- _GOAL OF THE EXERCISE_: Look for "Switch" in the records and copy every line that has it.

== == ==

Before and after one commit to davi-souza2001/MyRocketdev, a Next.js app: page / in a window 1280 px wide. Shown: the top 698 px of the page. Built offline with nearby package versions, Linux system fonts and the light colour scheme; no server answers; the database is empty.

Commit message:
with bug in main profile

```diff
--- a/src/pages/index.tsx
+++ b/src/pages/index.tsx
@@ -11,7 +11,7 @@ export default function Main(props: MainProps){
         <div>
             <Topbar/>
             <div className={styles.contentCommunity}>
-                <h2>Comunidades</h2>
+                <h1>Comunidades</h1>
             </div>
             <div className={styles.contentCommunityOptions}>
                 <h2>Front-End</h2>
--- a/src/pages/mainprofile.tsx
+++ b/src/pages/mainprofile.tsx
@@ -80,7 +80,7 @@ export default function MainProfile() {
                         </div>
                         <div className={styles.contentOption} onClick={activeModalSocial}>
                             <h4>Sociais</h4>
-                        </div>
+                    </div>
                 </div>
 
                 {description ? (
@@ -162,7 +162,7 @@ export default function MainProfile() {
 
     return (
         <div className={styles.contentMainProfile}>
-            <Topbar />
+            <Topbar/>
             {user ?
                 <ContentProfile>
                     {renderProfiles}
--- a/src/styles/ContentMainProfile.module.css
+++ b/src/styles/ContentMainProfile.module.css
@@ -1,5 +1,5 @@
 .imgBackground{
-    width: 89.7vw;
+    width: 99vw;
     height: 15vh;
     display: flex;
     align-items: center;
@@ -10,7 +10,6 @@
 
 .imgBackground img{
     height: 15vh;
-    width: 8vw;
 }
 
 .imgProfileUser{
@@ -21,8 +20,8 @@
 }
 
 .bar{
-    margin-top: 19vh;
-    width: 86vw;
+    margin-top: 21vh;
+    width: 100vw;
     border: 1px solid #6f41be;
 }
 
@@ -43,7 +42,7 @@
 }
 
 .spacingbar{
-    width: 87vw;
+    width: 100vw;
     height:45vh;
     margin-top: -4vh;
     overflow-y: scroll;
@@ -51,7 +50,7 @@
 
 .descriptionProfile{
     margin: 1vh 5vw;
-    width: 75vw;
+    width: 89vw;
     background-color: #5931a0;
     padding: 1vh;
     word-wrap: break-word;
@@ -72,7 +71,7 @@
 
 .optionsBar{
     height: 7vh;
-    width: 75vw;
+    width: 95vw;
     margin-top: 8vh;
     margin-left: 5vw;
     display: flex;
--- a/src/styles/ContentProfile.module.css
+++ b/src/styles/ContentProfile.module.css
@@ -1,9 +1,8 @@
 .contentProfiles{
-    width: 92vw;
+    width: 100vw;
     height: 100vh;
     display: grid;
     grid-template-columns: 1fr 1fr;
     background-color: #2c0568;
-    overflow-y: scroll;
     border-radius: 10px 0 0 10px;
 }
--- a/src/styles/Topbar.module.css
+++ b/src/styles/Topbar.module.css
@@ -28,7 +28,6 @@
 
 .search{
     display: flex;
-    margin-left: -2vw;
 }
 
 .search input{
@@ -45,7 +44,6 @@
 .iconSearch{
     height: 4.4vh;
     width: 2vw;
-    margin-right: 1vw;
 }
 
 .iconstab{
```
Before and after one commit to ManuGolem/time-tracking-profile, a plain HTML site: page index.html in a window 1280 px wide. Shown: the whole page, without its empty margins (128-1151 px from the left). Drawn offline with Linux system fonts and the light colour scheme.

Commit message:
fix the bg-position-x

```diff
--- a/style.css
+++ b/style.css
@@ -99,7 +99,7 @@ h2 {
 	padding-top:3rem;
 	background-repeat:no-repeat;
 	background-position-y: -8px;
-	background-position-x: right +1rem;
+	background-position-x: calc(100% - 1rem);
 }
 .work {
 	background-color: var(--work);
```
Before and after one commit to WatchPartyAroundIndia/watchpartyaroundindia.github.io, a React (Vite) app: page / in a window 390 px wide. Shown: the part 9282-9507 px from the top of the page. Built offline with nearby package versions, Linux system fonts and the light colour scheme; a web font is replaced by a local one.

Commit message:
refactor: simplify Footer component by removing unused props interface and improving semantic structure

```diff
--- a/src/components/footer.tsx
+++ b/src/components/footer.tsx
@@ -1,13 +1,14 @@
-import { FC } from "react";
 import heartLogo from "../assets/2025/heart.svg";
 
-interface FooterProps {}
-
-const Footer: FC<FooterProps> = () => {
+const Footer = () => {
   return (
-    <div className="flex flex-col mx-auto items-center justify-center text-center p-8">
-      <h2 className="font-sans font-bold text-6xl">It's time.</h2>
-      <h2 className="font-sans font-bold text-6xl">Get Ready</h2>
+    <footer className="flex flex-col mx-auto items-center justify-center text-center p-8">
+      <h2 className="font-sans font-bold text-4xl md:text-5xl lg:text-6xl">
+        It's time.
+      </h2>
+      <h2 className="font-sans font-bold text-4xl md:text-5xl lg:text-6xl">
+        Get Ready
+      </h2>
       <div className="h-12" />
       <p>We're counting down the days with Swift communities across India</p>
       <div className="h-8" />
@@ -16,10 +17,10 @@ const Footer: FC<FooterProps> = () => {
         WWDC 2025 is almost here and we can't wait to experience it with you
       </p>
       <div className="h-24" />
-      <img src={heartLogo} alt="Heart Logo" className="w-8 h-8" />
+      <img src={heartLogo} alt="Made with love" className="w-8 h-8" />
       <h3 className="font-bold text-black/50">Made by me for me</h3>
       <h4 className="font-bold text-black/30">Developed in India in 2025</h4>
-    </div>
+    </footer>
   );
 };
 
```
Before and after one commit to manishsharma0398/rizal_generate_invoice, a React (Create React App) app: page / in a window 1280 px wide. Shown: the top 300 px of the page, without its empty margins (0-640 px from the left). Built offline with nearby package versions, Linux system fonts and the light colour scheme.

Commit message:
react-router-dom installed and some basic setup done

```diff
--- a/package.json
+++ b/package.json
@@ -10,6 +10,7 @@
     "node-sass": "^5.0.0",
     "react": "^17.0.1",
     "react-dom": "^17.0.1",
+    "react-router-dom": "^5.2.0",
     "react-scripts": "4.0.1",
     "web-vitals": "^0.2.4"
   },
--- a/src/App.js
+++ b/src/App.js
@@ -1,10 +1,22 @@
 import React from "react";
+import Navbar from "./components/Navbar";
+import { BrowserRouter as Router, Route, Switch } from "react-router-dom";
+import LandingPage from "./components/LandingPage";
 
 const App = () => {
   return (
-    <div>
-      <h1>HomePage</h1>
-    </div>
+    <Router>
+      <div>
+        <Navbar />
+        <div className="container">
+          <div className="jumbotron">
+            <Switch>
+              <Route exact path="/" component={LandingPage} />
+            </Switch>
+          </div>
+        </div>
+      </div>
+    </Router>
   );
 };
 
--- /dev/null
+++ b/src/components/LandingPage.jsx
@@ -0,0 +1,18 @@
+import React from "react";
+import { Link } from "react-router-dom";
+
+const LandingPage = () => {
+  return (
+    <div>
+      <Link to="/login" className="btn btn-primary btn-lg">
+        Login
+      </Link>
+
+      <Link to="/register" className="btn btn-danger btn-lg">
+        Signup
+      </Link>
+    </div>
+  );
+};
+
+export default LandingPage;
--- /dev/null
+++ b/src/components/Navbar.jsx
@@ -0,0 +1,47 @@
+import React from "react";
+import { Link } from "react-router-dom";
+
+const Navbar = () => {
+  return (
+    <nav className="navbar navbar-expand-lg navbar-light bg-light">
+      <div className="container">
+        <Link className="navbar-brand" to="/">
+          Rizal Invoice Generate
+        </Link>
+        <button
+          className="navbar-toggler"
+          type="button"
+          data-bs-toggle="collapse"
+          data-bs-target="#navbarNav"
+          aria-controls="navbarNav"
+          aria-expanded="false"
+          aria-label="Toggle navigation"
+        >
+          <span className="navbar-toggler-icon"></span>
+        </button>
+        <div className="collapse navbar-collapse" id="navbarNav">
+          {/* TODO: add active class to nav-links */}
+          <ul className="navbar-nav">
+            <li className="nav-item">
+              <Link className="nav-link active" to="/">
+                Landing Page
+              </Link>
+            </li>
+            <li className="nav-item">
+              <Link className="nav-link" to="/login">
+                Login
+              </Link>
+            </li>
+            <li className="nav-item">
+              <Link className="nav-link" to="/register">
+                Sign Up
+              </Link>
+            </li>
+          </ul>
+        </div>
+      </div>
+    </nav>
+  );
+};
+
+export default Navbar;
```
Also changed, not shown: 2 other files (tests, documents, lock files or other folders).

== == ==

- _RESPONSE AREA_:
+import { BrowserRouter as Router, Route, Switch } from "react-router-dom";
+            <Switch>
+            </Switch>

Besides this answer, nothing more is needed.